(Change detection outputs)
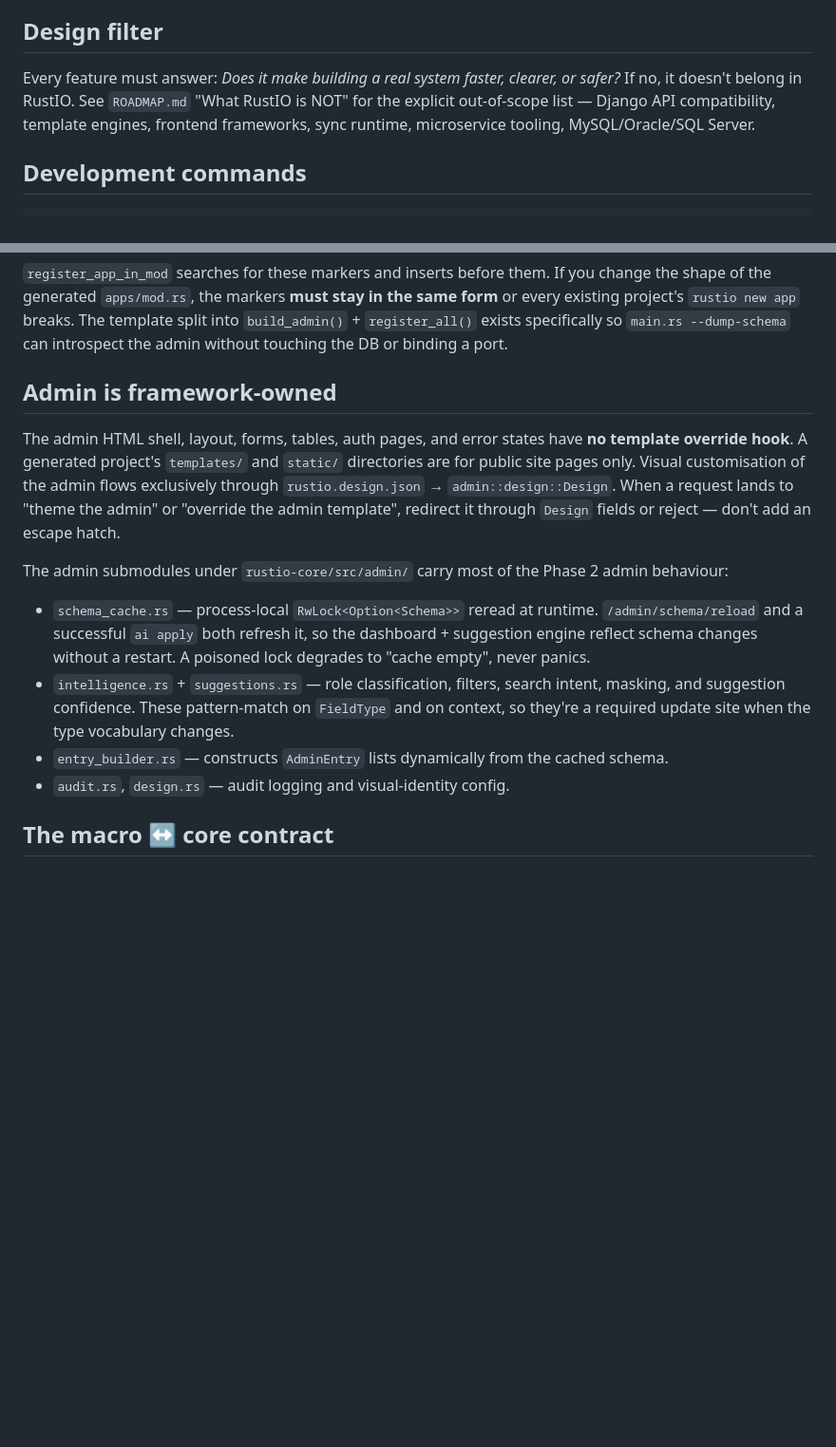
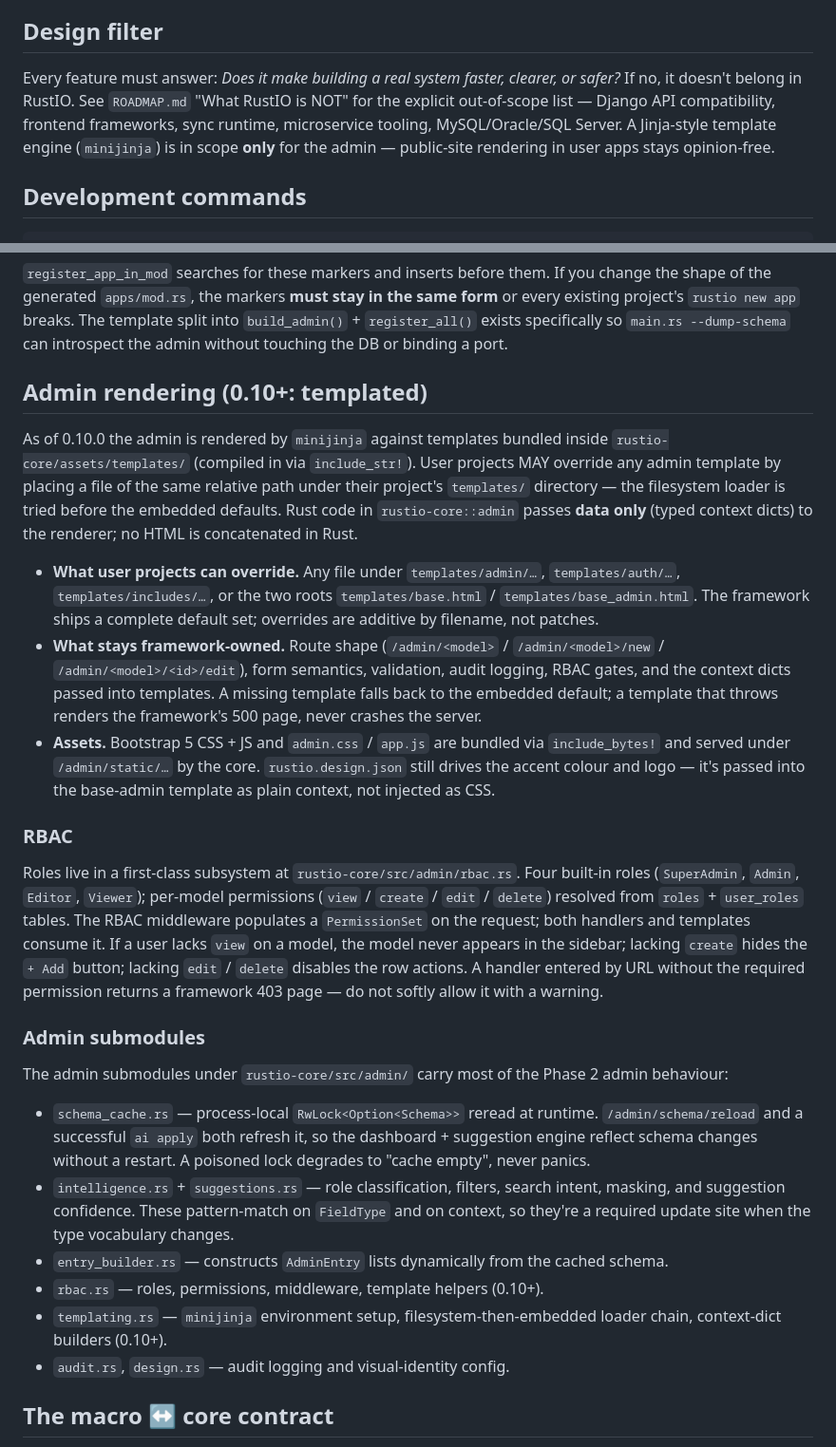
Before and after one commit to abdulwahed-sweden/rustio, a Markdown page: CLAUDE.md, 2 parts joined by grey strips. Shown at 95% size. Rendered like a GitHub page; blank space fills up the shorter version.

```diff
--- a/CLAUDE.md
+++ b/CLAUDE.md
@@ -15,7 +15,7 @@ Phase 1 (Foundation, 0.4.x) and Phase 2 (Intelligence, 0.5.x–0.8.x) have shipp
 
 ## Design filter
 
-Every feature must answer: *Does it make building a real system faster, clearer, or safer?* If no, it doesn't belong in RustIO. See `ROADMAP.md` "What RustIO is NOT" for the explicit out-of-scope list — Django API compatibility, template engines, frontend frameworks, sync runtime, microservice tooling, MySQL/Oracle/SQL Server.
+Every feature must answer: *Does it make building a real system faster, clearer, or safer?* If no, it doesn't belong in RustIO. See `ROADMAP.md` "What RustIO is NOT" for the explicit out-of-scope list — Django API compatibility, frontend frameworks, sync runtime, microservice tooling, MySQL/Oracle/SQL Server. A Jinja-style template engine (`minijinja`) is in scope **only** for the admin — public-site rendering in user apps stays opinion-free.
 
 ## Development commands
 
@@ -59,15 +59,27 @@ When publishing from a machine with `~/.cargo/config.toml` pinned to `protocol =
 
 `register_app_in_mod` searches for these markers and inserts before them. If you change the shape of the generated `apps/mod.rs`, the markers **must stay in the same form** or every existing project's `rustio new app` breaks. The template split into `build_admin()` + `register_all()` exists specifically so `main.rs --dump-schema` can introspect the admin without touching the DB or binding a port.
 
-## Admin is framework-owned
+## Admin rendering (0.10+: templated)
 
-The admin HTML shell, layout, forms, tables, auth pages, and error states have **no template override hook**. A generated project's `templates/` and `static/` directories are for public site pages only. Visual customisation of the admin flows exclusively through `rustio.design.json` → `admin::design::Design`. When a request lands to "theme the admin" or "override the admin template", redirect it through `Design` fields or reject — don't add an escape hatch.
+As of 0.10.0 the admin is rendered by `minijinja` against templates bundled inside `rustio-core/assets/templates/` (compiled in via `include_str!`). User projects MAY override any admin template by placing a file of the same relative path under their project's `templates/` directory — the filesystem loader is tried before the embedded defaults. Rust code in `rustio-core::admin` passes **data only** (typed context dicts) to the renderer; no HTML is concatenated in Rust.
+
+- **What user projects can override.** Any file under `templates/admin/…`, `templates/auth/…`, `templates/includes/…`, or the two roots `templates/base.html` / `templates/base_admin.html`. The framework ships a complete default set; overrides are additive by filename, not patches.
+- **What stays framework-owned.** Route shape (`/admin/<model>` / `/admin/<model>/new` / `/admin/<model>/<id>/edit`), form semantics, validation, audit logging, RBAC gates, and the context dicts passed into templates. A missing template falls back to the embedded default; a template that throws renders the framework's 500 page, never crashes the server.
+- **Assets.** Bootstrap 5 CSS + JS and `admin.css` / `app.js` are bundled via `include_bytes!` and served under `/admin/static/…` by the core. `rustio.design.json` still drives the accent colour and logo — it's passed into the base-admin template as plain context, not injected as CSS.
+
+### RBAC
+
+Roles live in a first-class subsystem at `rustio-core/src/admin/rbac.rs`. Four built-in roles (`SuperAdmin`, `Admin`, `Editor`, `Viewer`); per-model permissions (`view` / `create` / `edit` / `delete`) resolved from `roles` + `user_roles` tables. The RBAC middleware populates a `PermissionSet` on the request; both handlers and templates consume it. If a user lacks `view` on a model, the model never appears in the sidebar; lacking `create` hides the `+ Add` button; lacking `edit` / `delete` disables the row actions. A handler entered by URL without the required permission returns a framework 403 page — do not softly allow it with a warning.
+
+### Admin submodules
 
 The admin submodules under `rustio-core/src/admin/` carry most of the Phase 2 admin behaviour:
 
 - `schema_cache.rs` — process-local `RwLock<Option<Schema>>` reread at runtime. `/admin/schema/reload` and a successful `ai apply` both refresh it, so the dashboard + suggestion engine reflect schema changes without a restart. A poisoned lock degrades to "cache empty", never panics.
 - `intelligence.rs` + `suggestions.rs` — role classification, filters, search intent, masking, and suggestion confidence. These pattern-match on `FieldType` and on context, so they're a required update site when the type vocabulary changes.
 - `entry_builder.rs` — constructs `AdminEntry` lists dynamically from the cached schema.
+- `rbac.rs` — roles, permissions, middleware, template helpers (0.10+).
+- `templating.rs` — `minijinja` environment setup, filesystem-then-embedded loader chain, context-dict builders (0.10+).
 - `audit.rs`, `design.rs` — audit logging and visual-identity config.
 
 ## The macro ↔ core contract
```
Also changed, not shown: CHANGELOG.md (+13 -0 lines), ROADMAP.md (+1 -1 lines).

Exercise prompt:
If the string "minijinja" appears in a line of the entries, report the line.

Solution to this task:
+Every feature must answer: *Does it make building a real system faster, clearer, or safer?* If no, it doesn't belong in RustIO. See `ROADMAP.md` "What RustIO is NOT" for the explicit out-of-scope list — Django API compatibility, frontend frameworks, sync runtime, microservice tooling, MySQL/Oracle/SQL Server. A Jinja-style template engine (`minijinja`) is in scope **only** for the admin — public-site rendering in user apps stays opinion-free.
+As of 0.10.0 the admin is rendered by `minijinja` against templates bundled inside `rustio-core/assets/templates/` (compiled in via `include_str!`). User projects MAY override any admin template by placing a file of the same relative path under their project's `templates/` directory — the filesystem loader is tried before the embedded defaults. Rust code in `rustio-core::admin` passes **data only** (typed context dicts) to the renderer; no HTML is concatenated in Rust.
+- `templating.rs` — `minijinja` environment setup, filesystem-then-embedded loader chain, context-dict builders (0.10+).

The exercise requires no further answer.